Workplace COVID jabs on the agenda as business is brought into vaccination effort
by Michelle Grattan, Professorial Fellow, University of Canberra
Major companies and business groups are being brought into the rollout effort to speed up the rate of vaccination, opening the way potentially for workplace jabs later in the year
Major companies and business groups are being brought into the rollout effort to speed up the rate of vaccination, opening the way potentially for workplace jabs later in the year.
Treasurer Josh Frydenberg and the rollout’s supremo, Lieutenant General “JJ” Frewen on Wednesday will hold a virtual roundtable with business representatives to identify both the opportunities and barriers for business and industry to support and participate in the program.
Frewen, who held a “wargaming” session with the states and territories on Tuesday, said workplaces were used to vaccinating their workforce against flu and this was “another efficiency in the program potentially”.
It would take the burden off both the primary healthcare system and the state mechanisms, he told a news conference. “It’s just another way of helping accelerate the program.”
But he indicated workplace vaccinations would not be until “around September and October, when we have greater access to the vaccines”. At present Pfizer is in short supply and Moderna is not yet available, leaving only AstraZenena, which is recommended for the over 60s, not those younger.
Frewen also said Wednesday’s meeting would discuss incentives to encourage people to get vaccinated, although he thought these would be more appropriate later.
“For now there is a lot of interest from the community about getting vaccinated. I think right now the incentivisation isn’t as necessary.” He said incentives fell into two categories – policy and “handouts”.
Asked when the Pfizer vaccine would be generally available for people under 40, Frewen said this was a supply issue. If the vaccine supplies were as forecast, more choice might be available for this group from September-October.
Scott Morrison has encouraged the under 40s to talk with their doctors about taking AstraZeneca on a basis of informed consent.

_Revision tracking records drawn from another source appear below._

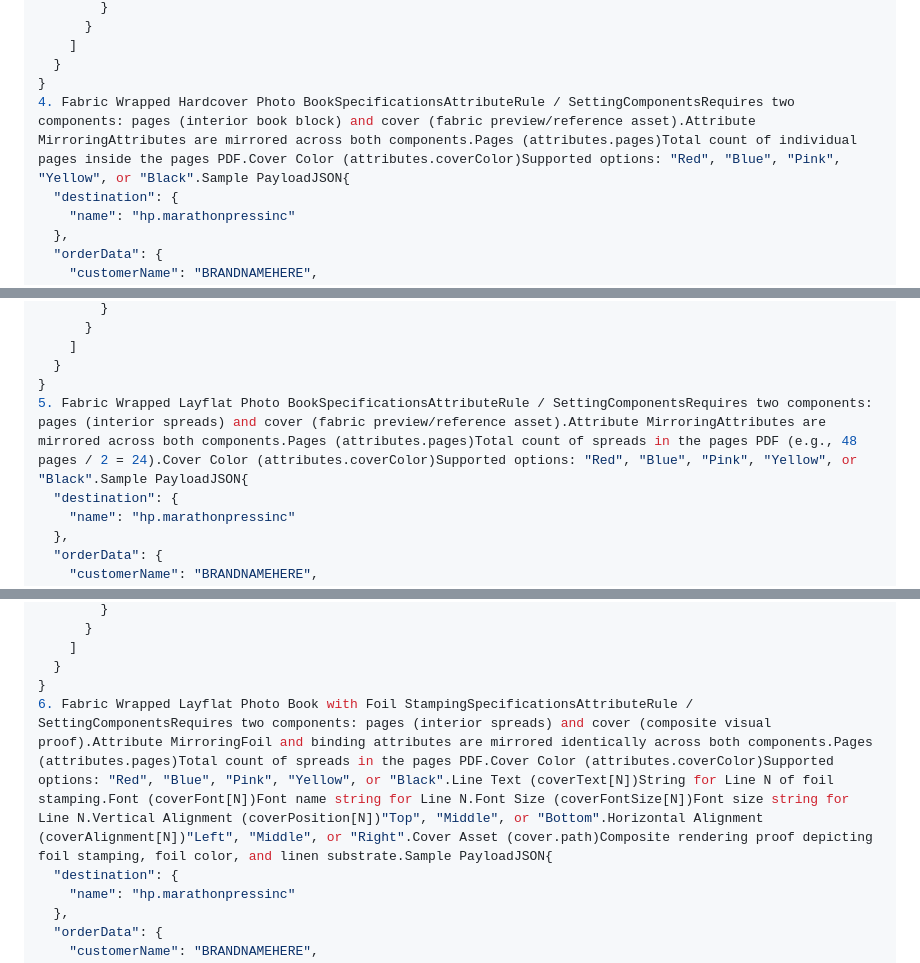
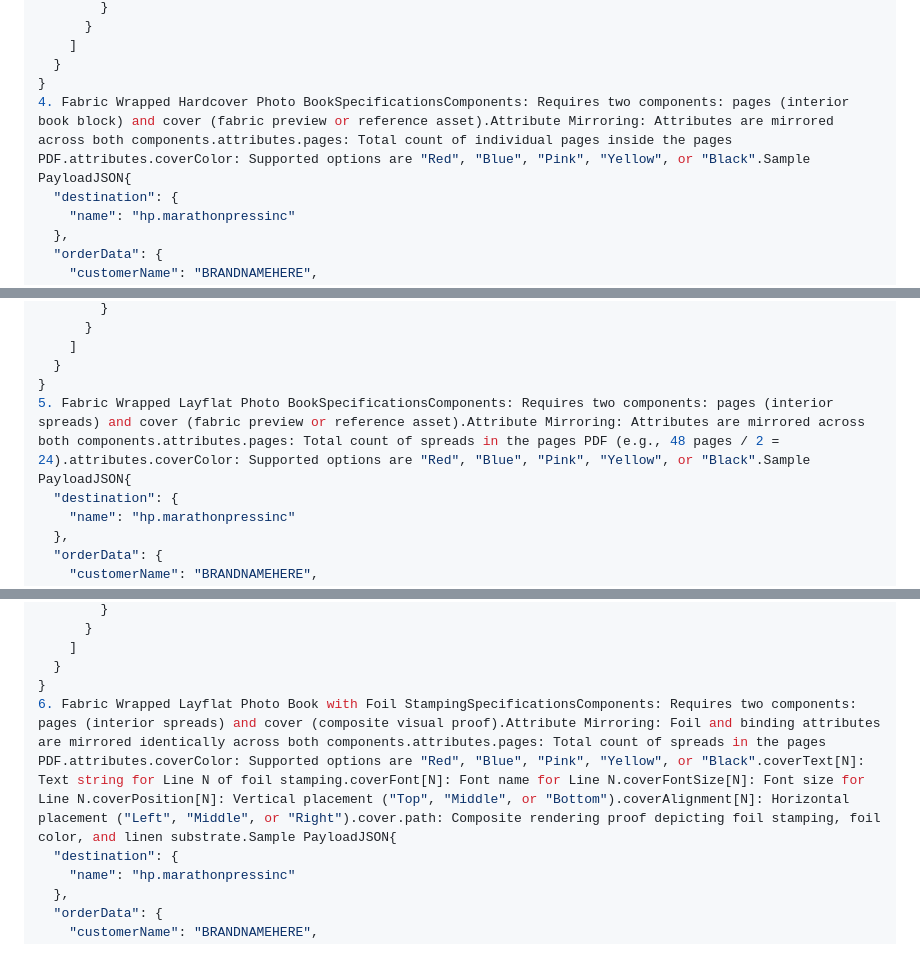
Before and after one commit to ermergerdjesse/marathon-knowledge, a Markdown page: docs/siteflow/new-client-integration.md, 3 parts joined by grey strips. GitHub-like rendering.

```diff
--- a/docs/siteflow/new-client-integration.md
+++ b/docs/siteflow/new-client-integration.md
@@ -264,7 +262,7 @@ This guide outlines payload requirements and valid sample data for submitting or
     ]
   }
 }
-4. Fabric Wrapped Hardcover Photo BookSpecificationsAttributeRule / SettingComponentsRequires two components: pages (interior book block) and cover (fabric preview/reference asset).Attribute MirroringAttributes are mirrored across both components.Pages (attributes.pages)Total count of individual pages inside the pages PDF.Cover Color (attributes.coverColor)Supported options: "Red", "Blue", "Pink", "Yellow", or "Black".Sample PayloadJSON{
+4. Fabric Wrapped Hardcover Photo BookSpecificationsComponents: Requires two components: pages (interior book block) and cover (fabric preview or reference asset).Attribute Mirroring: Attributes are mirrored across both components.attributes.pages: Total count of individual pages inside the pages PDF.attributes.coverColor: Supported options are "Red", "Blue", "Pink", "Yellow", or "Black".Sample PayloadJSON{
   "destination": {
     "name": "hp.marathonpressinc"
   },
@@ -340,7 +338,7 @@ This guide outlines payload requirements and valid sample data for submitting or
     ]
   }
 }
-5. Fabric Wrapped Layflat Photo BookSpecificationsAttributeRule / SettingComponentsRequires two components: pages (interior spreads) and cover (fabric preview/reference asset).Attribute MirroringAttributes are mirrored across both components.Pages (attributes.pages)Total count of spreads in the pages PDF (e.g., 48 pages / 2 = 24).Cover Color (attributes.coverColor)Supported options: "Red", "Blue", "Pink", "Yellow", or "Black".Sample PayloadJSON{
+5. Fabric Wrapped Layflat Photo BookSpecificationsComponents: Requires two components: pages (interior spreads) and cover (fabric preview or reference asset).Attribute Mirroring: Attributes are mirrored across both components.attributes.pages: Total count of spreads in the pages PDF (e.g., 48 pages / 2 = 24).attributes.coverColor: Supported options are "Red", "Blue", "Pink", "Yellow", or "Black".Sample PayloadJSON{
   "destination": {
     "name": "hp.marathonpressinc"
   },
@@ -416,7 +414,7 @@ This guide outlines payload requirements and valid sample data for submitting or
     ]
   }
 }
-6. Fabric Wrapped Layflat Photo Book with Foil StampingSpecificationsAttributeRule / SettingComponentsRequires two components: pages (interior spreads) and cover (composite visual proof).Attribute MirroringFoil and binding attributes are mirrored identically across both components.Pages (attributes.pages)Total count of spreads in the pages PDF.Cover Color (attributes.coverColor)Supported options: "Red", "Blue", "Pink", "Yellow", or "Black".Line Text (coverText[N])String for Line N of foil stamping.Font (coverFont[N])Font name string for Line N.Font Size (coverFontSize[N])Font size string for Line N.Vertical Alignment (coverPosition[N])"Top", "Middle", or "Bottom".Horizontal Alignment (coverAlignment[N])"Left", "Middle", or "Right".Cover Asset (cover.path)Composite rendering proof depicting foil stamping, foil color, and linen substrate.Sample PayloadJSON{
+6. Fabric Wrapped Layflat Photo Book with Foil StampingSpecificationsComponents: Requires two components: pages (interior spreads) and cover (composite visual proof).Attribute Mirroring: Foil and binding attributes are mirrored identically across both components.attributes.pages: Total count of spreads in the pages PDF.attributes.coverColor: Supported options are "Red", "Blue", "Pink", "Yellow", or "Black".coverText[N]: Text string for Line N of foil stamping.coverFont[N]: Font name for Line N.coverFontSize[N]: Font size for Line N.coverPosition[N]: Vertical placement ("Top", "Middle", or "Bottom").coverAlignment[N]: Horizontal placement ("Left", "Middle", or "Right").cover.path: Composite rendering proof depicting foil stamping, foil color, and linen substrate.Sample PayloadJSON{
   "destination": {
     "name": "hp.marathonpressinc"
   },
```
Also changed, not shown: other parts of docs/siteflow/new-client-integration.md (+19 -20 lines).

At Tuesday’s meeting, smaller jurisdictions were worried about having sufficient workforces for the vaccination task when the program entered its top speed towards the end of the year. Queensland was concerned it could be hit by weather conditions at that time.
The government says the business roundtable will seek agreement to:
- establish a framework for business to engage with the program, including partnerships to encourage workforces and communities to get vaccinated
- produce sector-specific strategies to engage with industry, with particular focus on regional areas
- develop “business tailored communications programs to ensure consistent messaging” and
- agree to a “national business partnership wargaming session”, being held in the next fortnight.
Among the companies participating will be Coles, Woolworths, the major banks, Qantas and and Virgin, Telstra, Optus, Deloitte, KPMG, Ernst and Young, PricewaterhouseCoopers, and Melbourne Airport.
The groups range from the Business Council of Australia and the Australian Hotels Association to the National Farmers’ Federation and the Minerals Council.
Frydenberg said: “Throughout the pandemic we have partnered with the business community and we are looking to do so again to roll out the vaccine in a safe and efficient manner.”
“As we move our focus from suppression to living with the virus in line with the roadmap set out by National Cabinet, our largest employers will play an important role in supporting Lieutenant General Frewen roll out the vaccine.”
The initiative with business comes as the Australian Grand Prix has been cancelled for the second year running, with the Victorian government laying blame on the slow rollout.
Victorian Sports Minister Martin Pakula said: “Until we get much higher vaccination rates we cannot return to normal settings”.